─── MATERIAL PROVIDED
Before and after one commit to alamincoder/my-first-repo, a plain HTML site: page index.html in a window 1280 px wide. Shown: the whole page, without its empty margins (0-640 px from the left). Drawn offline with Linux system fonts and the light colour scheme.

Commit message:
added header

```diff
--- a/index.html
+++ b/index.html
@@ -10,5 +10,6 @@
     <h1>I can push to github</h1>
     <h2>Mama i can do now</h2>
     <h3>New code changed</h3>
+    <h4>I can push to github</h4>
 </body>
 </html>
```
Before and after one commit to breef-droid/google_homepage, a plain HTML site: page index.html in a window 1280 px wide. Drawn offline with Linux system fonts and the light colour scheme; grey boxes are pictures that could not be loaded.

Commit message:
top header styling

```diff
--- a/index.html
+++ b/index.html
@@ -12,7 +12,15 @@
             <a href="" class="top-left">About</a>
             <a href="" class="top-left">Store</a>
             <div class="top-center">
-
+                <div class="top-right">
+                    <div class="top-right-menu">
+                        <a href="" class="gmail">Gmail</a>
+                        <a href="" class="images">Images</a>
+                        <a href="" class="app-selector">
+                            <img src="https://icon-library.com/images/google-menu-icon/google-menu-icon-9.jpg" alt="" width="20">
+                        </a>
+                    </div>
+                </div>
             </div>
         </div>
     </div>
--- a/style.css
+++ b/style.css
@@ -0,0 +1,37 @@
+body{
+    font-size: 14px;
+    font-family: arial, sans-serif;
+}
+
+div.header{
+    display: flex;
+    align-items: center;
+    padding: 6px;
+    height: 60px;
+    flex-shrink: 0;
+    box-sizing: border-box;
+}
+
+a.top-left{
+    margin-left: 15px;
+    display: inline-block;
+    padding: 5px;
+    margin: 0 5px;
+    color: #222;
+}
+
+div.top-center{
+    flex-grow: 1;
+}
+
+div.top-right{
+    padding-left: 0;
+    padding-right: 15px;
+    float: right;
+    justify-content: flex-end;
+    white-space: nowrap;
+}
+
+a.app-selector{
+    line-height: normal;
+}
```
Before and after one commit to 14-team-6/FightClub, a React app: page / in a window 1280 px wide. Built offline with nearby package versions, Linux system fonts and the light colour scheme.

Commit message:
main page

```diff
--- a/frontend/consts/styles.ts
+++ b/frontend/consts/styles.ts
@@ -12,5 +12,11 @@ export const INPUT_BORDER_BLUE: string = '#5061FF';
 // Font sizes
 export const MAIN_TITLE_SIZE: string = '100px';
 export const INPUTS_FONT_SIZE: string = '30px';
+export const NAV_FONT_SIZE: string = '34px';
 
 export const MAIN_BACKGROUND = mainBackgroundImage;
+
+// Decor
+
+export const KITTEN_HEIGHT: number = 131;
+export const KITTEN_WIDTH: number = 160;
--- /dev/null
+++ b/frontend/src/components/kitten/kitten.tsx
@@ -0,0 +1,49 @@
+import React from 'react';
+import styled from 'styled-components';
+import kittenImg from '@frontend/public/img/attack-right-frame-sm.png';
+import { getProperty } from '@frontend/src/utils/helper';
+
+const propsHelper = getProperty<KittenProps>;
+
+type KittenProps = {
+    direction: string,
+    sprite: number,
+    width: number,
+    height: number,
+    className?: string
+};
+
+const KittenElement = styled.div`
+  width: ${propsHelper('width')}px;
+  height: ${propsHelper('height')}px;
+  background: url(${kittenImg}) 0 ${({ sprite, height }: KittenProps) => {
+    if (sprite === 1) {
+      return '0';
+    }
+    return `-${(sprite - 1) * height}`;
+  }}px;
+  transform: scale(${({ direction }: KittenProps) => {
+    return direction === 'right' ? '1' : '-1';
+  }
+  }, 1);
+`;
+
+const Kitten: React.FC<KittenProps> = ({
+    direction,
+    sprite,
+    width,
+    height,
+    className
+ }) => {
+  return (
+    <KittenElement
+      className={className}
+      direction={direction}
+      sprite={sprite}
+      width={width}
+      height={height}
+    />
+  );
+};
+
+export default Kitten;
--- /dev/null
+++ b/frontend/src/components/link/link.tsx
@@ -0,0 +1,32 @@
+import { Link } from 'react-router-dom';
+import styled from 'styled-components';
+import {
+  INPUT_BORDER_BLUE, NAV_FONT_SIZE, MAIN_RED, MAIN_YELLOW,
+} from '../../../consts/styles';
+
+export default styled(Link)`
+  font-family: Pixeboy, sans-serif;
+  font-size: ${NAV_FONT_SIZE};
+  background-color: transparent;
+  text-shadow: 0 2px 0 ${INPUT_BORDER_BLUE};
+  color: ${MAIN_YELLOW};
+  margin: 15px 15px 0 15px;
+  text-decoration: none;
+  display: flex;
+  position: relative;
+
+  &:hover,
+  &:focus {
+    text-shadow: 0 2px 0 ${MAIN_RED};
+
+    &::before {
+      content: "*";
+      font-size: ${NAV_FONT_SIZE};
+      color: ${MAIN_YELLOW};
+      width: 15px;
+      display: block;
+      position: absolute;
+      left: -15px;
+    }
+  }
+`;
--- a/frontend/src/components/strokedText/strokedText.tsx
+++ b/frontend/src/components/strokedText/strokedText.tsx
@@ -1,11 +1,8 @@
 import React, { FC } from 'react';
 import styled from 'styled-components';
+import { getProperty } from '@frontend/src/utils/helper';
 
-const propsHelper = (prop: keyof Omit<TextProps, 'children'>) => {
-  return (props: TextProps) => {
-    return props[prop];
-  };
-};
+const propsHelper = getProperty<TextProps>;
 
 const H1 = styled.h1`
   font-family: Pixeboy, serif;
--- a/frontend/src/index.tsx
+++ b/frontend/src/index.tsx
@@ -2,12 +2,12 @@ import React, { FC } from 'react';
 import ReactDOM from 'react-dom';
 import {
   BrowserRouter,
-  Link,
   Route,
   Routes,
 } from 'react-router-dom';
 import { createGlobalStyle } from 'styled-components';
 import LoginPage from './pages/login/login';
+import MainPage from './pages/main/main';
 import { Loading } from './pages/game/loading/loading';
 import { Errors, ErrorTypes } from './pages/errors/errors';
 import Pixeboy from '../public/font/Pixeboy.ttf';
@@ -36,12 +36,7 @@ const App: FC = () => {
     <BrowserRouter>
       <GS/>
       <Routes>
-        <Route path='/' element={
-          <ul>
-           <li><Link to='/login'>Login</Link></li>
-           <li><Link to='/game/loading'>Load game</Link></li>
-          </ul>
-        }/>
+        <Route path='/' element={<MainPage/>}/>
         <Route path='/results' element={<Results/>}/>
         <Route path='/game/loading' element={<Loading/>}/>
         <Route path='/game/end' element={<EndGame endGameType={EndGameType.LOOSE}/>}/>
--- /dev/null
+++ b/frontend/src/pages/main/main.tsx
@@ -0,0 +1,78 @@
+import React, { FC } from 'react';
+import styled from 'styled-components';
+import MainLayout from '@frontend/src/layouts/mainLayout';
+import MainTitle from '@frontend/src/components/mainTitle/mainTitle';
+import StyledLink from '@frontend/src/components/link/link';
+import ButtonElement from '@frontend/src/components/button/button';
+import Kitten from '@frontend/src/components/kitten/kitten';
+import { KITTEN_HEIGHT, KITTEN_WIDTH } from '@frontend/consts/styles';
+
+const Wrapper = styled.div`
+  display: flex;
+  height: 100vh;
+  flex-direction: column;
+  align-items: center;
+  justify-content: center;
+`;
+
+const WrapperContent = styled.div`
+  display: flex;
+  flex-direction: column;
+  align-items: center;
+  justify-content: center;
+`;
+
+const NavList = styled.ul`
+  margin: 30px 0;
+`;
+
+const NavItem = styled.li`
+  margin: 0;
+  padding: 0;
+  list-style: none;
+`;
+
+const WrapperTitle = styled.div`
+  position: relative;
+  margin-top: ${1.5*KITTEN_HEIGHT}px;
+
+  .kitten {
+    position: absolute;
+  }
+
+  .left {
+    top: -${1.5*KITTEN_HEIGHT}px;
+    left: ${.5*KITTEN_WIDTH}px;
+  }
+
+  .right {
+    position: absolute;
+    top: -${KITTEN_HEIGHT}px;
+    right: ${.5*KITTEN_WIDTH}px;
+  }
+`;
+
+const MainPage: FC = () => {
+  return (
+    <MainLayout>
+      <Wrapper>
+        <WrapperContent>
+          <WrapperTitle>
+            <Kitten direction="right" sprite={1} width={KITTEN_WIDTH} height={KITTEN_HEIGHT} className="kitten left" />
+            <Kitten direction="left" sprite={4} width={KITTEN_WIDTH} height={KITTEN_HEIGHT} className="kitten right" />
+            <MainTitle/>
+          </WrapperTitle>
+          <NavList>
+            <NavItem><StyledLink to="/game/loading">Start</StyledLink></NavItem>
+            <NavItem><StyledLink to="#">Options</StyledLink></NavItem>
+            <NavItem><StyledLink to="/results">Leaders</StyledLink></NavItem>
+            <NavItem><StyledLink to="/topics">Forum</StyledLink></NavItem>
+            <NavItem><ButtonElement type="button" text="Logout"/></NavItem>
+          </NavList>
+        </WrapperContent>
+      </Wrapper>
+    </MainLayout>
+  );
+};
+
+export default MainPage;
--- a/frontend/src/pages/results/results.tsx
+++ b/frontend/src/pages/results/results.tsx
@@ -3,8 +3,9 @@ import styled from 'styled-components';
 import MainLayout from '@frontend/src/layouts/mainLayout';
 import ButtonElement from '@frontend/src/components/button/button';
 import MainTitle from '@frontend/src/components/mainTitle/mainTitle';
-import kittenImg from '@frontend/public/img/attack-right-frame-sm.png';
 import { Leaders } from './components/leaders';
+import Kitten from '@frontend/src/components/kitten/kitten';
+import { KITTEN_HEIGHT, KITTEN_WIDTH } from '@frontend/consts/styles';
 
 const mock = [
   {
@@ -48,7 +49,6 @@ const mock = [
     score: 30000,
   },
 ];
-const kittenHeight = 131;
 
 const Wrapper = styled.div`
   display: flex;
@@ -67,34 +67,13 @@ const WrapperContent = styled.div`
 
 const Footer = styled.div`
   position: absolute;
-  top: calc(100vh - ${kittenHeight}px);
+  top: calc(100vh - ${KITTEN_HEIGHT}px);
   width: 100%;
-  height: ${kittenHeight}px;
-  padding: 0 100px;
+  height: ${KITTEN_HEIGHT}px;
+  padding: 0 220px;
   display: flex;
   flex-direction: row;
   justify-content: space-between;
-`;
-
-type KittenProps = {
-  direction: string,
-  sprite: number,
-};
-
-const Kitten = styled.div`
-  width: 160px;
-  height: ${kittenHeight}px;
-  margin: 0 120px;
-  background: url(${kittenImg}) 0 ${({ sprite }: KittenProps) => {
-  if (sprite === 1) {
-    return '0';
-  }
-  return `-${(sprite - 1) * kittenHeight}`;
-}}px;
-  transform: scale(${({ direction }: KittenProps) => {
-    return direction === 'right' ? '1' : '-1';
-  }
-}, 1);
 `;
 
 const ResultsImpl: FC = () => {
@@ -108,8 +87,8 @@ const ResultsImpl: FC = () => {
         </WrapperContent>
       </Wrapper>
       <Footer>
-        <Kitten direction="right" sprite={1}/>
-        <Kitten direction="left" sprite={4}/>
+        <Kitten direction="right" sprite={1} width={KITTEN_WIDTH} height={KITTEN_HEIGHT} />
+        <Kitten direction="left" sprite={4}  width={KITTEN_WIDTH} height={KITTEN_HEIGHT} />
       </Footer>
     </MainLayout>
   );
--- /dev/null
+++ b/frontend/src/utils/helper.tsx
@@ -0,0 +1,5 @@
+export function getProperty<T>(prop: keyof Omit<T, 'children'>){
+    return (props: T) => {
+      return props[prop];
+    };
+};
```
──────
Exactly how many lines of the listing hold the word "login"? Give the number with nothing else.

* EXERCISE RESPONSE *
2